• _INPUT FOR THIS TASK_:
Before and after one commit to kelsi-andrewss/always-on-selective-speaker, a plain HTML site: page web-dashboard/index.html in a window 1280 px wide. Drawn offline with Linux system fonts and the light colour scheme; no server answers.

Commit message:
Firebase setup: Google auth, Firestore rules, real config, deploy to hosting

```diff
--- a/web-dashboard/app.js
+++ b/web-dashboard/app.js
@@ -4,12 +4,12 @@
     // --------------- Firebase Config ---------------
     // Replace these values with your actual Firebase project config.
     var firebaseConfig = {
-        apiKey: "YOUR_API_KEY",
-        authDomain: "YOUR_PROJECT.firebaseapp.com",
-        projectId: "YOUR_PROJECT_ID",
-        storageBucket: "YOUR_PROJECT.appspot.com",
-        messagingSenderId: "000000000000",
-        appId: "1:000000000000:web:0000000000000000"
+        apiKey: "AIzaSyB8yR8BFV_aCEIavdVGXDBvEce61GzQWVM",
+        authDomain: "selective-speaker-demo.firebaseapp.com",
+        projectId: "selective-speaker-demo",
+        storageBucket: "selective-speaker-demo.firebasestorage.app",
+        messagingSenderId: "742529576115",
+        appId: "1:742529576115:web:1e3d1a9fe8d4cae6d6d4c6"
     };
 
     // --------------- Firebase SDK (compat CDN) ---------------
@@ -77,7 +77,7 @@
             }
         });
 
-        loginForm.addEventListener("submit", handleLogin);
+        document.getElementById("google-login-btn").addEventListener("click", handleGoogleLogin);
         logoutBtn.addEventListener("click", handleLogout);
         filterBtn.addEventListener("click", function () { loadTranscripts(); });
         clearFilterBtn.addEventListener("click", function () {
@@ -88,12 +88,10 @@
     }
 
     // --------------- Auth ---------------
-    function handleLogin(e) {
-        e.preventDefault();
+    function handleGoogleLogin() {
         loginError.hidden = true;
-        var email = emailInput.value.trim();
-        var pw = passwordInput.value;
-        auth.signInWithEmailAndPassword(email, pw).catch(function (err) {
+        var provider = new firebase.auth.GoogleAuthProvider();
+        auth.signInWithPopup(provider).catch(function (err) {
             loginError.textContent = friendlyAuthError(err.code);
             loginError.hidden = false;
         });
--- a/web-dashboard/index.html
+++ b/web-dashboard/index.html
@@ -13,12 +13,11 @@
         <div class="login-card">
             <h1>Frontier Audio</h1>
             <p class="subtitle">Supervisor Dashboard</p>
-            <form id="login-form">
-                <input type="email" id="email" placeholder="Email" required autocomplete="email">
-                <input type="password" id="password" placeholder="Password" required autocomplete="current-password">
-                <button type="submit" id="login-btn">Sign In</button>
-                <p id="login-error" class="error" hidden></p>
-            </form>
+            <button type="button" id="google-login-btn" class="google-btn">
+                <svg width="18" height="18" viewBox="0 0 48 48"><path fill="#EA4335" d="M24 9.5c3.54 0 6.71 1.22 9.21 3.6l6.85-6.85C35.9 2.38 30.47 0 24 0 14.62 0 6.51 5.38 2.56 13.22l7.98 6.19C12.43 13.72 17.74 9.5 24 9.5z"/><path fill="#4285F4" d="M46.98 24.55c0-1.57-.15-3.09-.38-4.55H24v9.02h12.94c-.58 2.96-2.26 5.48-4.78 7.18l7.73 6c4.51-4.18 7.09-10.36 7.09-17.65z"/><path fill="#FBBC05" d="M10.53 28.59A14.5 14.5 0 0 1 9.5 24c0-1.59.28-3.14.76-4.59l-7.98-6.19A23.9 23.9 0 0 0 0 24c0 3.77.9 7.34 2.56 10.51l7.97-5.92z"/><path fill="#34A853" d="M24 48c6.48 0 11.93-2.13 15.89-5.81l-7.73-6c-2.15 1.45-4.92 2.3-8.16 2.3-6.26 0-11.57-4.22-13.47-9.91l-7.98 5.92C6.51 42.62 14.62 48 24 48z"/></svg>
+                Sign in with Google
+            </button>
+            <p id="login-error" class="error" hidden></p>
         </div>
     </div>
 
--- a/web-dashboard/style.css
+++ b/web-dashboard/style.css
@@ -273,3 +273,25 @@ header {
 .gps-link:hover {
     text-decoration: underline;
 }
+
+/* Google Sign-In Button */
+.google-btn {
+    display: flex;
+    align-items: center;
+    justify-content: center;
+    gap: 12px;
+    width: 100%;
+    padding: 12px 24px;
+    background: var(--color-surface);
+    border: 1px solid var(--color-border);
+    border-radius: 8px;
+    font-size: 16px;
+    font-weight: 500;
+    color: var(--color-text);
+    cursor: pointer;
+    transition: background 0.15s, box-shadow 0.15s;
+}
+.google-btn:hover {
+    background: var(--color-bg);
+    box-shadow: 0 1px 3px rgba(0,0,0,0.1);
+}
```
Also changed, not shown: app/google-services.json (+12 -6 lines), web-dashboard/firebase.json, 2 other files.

• _INSTRUCTIONS FOR THE TASK_:
All of the records above should be given again exactly as written.

• _OUTPUT OF THE EXERCISE_:
Before and after one commit to kelsi-andrewss/always-on-selective-speaker, a plain HTML site: page web-dashboard/index.html in a window 1280 px wide. Drawn offline with Linux system fonts and the light colour scheme; no server answers.

Commit message:
Firebase setup: Google auth, Firestore rules, real config, deploy to hosting

```diff
--- a/web-dashboard/app.js
+++ b/web-dashboard/app.js
@@ -4,12 +4,12 @@
     // --------------- Firebase Config ---------------
     // Replace these values with your actual Firebase project config.
     var firebaseConfig = {
-        apiKey: "YOUR_API_KEY",
-        authDomain: "YOUR_PROJECT.firebaseapp.com",
-        projectId: "YOUR_PROJECT_ID",
-        storageBucket: "YOUR_PROJECT.appspot.com",
-        messagingSenderId: "000000000000",
-        appId: "1:000000000000:web:0000000000000000"
+        apiKey: "AIzaSyB8yR8BFV_aCEIavdVGXDBvEce61GzQWVM",
+        authDomain: "selective-speaker-demo.firebaseapp.com",
+        projectId: "selective-speaker-demo",
+        storageBucket: "selective-speaker-demo.firebasestorage.app",
+        messagingSenderId: "742529576115",
+        appId: "1:742529576115:web:1e3d1a9fe8d4cae6d6d4c6"
     };
 
     // --------------- Firebase SDK (compat CDN) ---------------
@@ -77,7 +77,7 @@
             }
         });
 
-        loginForm.addEventListener("submit", handleLogin);
+        document.getElementById("google-login-btn").addEventListener("click", handleGoogleLogin);
         logoutBtn.addEventListener("click", handleLogout);
         filterBtn.addEventListener("click", function () { loadTranscripts(); });
         clearFilterBtn.addEventListener("click", function () {
@@ -88,12 +88,10 @@
     }
 
     // --------------- Auth ---------------
-    function handleLogin(e) {
-        e.preventDefault();
+    function handleGoogleLogin() {
         loginError.hidden = true;
-        var email = emailInput.value.trim();
-        var pw = passwordInput.value;
-        auth.signInWithEmailAndPassword(email, pw).catch(function (err) {
+        var provider = new firebase.auth.GoogleAuthProvider();
+        auth.signInWithPopup(provider).catch(function (err) {
             loginError.textContent = friendlyAuthError(err.code);
             loginError.hidden = false;
         });
--- a/web-dashboard/index.html
+++ b/web-dashboard/index.html
@@ -13,12 +13,11 @@
         <div class="login-card">
             <h1>Frontier Audio</h1>
             <p class="subtitle">Supervisor Dashboard</p>
-            <form id="login-form">
-                <input type="email" id="email" placeholder="Email" required autocomplete="email">
-                <input type="password" id="password" placeholder="Password" required autocomplete="current-password">
-                <button type="submit" id="login-btn">Sign In</button>
-                <p id="login-error" class="error" hidden></p>
-            </form>
+            <button type="button" id="google-login-btn" class="google-btn">
+                <svg width="18" height="18" viewBox="0 0 48 48"><path fill="#EA4335" d="M24 9.5c3.54 0 6.71 1.22 9.21 3.6l6.85-6.85C35.9 2.38 30.47 0 24 0 14.62 0 6.51 5.38 2.56 13.22l7.98 6.19C12.43 13.72 17.74 9.5 24 9.5z"/><path fill="#4285F4" d="M46.98 24.55c0-1.57-.15-3.09-.38-4.55H24v9.02h12.94c-.58 2.96-2.26 5.48-4.78 7.18l7.73 6c4.51-4.18 7.09-10.36 7.09-17.65z"/><path fill="#FBBC05" d="M10.53 28.59A14.5 14.5 0 0 1 9.5 24c0-1.59.28-3.14.76-4.59l-7.98-6.19A23.9 23.9 0 0 0 0 24c0 3.77.9 7.34 2.56 10.51l7.97-5.92z"/><path fill="#34A853" d="M24 48c6.48 0 11.93-2.13 15.89-5.81l-7.73-6c-2.15 1.45-4.92 2.3-8.16 2.3-6.26 0-11.57-4.22-13.47-9.91l-7.98 5.92C6.51 42.62 14.62 48 24 48z"/></svg>
+                Sign in with Google
+            </button>
+            <p id="login-error" class="error" hidden></p>
         </div>
     </div>
 
--- a/web-dashboard/style.css
+++ b/web-dashboard/style.css
@@ -273,3 +273,25 @@ header {
 .gps-link:hover {
     text-decoration: underline;
 }
+
+/* Google Sign-In Button */
+.google-btn {
+    display: flex;
+    align-items: center;
+    justify-content: center;
+    gap: 12px;
+    width: 100%;
+    padding: 12px 24px;
+    background: var(--color-surface);
+    border: 1px solid var(--color-border);
+    border-radius: 8px;
+    font-size: 16px;
+    font-weight: 500;
+    color: var(--color-text);
+    cursor: pointer;
+    transition: background 0.15s, box-shadow 0.15s;
+}
+.google-btn:hover {
+    background: var(--color-bg);
+    box-shadow: 0 1px 3px rgba(0,0,0,0.1);
+}
```
Also changed, not shown: app/google-services.json (+12 -6 lines), web-dashboard/firebase.json, 2 other files.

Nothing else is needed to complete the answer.